[Task item]: Word for word, repeat all of the entries below.

[Given records]:
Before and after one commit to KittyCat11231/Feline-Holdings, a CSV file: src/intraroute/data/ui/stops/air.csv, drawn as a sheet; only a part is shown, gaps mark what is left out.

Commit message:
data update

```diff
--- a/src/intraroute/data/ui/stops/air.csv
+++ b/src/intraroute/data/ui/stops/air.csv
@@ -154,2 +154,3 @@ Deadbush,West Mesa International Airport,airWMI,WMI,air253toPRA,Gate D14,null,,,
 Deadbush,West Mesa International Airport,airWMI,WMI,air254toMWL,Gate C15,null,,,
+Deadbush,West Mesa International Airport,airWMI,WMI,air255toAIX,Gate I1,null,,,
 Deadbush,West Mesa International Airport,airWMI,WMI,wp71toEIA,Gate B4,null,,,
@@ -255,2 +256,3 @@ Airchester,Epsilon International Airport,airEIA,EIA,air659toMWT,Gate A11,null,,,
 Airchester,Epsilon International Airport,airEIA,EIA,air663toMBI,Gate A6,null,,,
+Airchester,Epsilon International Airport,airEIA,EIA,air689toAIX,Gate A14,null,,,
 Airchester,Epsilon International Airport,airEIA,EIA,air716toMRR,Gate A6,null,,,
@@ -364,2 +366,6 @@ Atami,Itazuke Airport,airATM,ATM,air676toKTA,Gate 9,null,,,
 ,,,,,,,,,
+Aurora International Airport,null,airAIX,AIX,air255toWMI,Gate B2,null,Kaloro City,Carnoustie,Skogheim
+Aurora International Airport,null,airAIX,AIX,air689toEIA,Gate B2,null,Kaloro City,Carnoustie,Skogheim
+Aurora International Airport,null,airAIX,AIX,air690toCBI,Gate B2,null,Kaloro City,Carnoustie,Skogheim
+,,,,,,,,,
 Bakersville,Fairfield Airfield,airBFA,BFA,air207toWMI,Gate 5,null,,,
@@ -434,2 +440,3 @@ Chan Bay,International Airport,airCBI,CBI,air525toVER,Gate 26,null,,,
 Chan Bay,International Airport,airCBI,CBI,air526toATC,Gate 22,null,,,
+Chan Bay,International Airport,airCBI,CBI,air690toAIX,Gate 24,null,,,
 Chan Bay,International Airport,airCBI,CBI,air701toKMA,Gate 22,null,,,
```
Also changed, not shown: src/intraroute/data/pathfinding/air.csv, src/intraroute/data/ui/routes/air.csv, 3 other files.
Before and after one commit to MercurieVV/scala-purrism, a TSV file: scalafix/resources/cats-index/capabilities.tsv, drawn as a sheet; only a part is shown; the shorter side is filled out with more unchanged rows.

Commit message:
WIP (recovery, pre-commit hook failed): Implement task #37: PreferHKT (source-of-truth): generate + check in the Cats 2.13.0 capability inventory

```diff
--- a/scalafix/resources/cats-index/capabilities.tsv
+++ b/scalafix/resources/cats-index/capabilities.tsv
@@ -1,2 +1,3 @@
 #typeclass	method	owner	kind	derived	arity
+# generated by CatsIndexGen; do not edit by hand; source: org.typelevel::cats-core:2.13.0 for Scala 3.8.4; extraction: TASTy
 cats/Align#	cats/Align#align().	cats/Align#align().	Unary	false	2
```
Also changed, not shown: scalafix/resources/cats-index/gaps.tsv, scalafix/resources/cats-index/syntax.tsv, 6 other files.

[Answer to this problem]:
Before and after one commit to KittyCat11231/Feline-Holdings, a CSV file: src/intraroute/data/ui/stops/air.csv, drawn as a sheet; only a part is shown, gaps mark what is left out.

Commit message:
data update

```diff
--- a/src/intraroute/data/ui/stops/air.csv
+++ b/src/intraroute/data/ui/stops/air.csv
@@ -154,2 +154,3 @@ Deadbush,West Mesa International Airport,airWMI,WMI,air253toPRA,Gate D14,null,,,
 Deadbush,West Mesa International Airport,airWMI,WMI,air254toMWL,Gate C15,null,,,
+Deadbush,West Mesa International Airport,airWMI,WMI,air255toAIX,Gate I1,null,,,
 Deadbush,West Mesa International Airport,airWMI,WMI,wp71toEIA,Gate B4,null,,,
@@ -255,2 +256,3 @@ Airchester,Epsilon International Airport,airEIA,EIA,air659toMWT,Gate A11,null,,,
 Airchester,Epsilon International Airport,airEIA,EIA,air663toMBI,Gate A6,null,,,
+Airchester,Epsilon International Airport,airEIA,EIA,air689toAIX,Gate A14,null,,,
 Airchester,Epsilon International Airport,airEIA,EIA,air716toMRR,Gate A6,null,,,
@@ -364,2 +366,6 @@ Atami,Itazuke Airport,airATM,ATM,air676toKTA,Gate 9,null,,,
 ,,,,,,,,,
+Aurora International Airport,null,airAIX,AIX,air255toWMI,Gate B2,null,Kaloro City,Carnoustie,Skogheim
+Aurora International Airport,null,airAIX,AIX,air689toEIA,Gate B2,null,Kaloro City,Carnoustie,Skogheim
+Aurora International Airport,null,airAIX,AIX,air690toCBI,Gate B2,null,Kaloro City,Carnoustie,Skogheim
+,,,,,,,,,
 Bakersville,Fairfield Airfield,airBFA,BFA,air207toWMI,Gate 5,null,,,
@@ -434,2 +440,3 @@ Chan Bay,International Airport,airCBI,CBI,air525toVER,Gate 26,null,,,
 Chan Bay,International Airport,airCBI,CBI,air526toATC,Gate 22,null,,,
+Chan Bay,International Airport,airCBI,CBI,air690toAIX,Gate 24,null,,,
 Chan Bay,International Airport,airCBI,CBI,air701toKMA,Gate 22,null,,,
```
Also changed, not shown: src/intraroute/data/pathfinding/air.csv, src/intraroute/data/ui/routes/air.csv, 3 other files.
Before and after one commit to MercurieVV/scala-purrism, a TSV file: scalafix/resources/cats-index/capabilities.tsv, drawn as a sheet; only a part is shown; the shorter side is filled out with more unchanged rows.

Commit message:
WIP (recovery, pre-commit hook failed): Implement task #37: PreferHKT (source-of-truth): generate + check in the Cats 2.13.0 capability inventory

```diff
--- a/scalafix/resources/cats-index/capabilities.tsv
+++ b/scalafix/resources/cats-index/capabilities.tsv
@@ -1,2 +1,3 @@
 #typeclass	method	owner	kind	derived	arity
+# generated by CatsIndexGen; do not edit by hand; source: org.typelevel::cats-core:2.13.0 for Scala 3.8.4; extraction: TASTy
 cats/Align#	cats/Align#align().	cats/Align#align().	Unary	false	2
```
Also changed, not shown: scalafix/resources/cats-index/gaps.tsv, scalafix/resources/cats-index/syntax.tsv, 6 other files.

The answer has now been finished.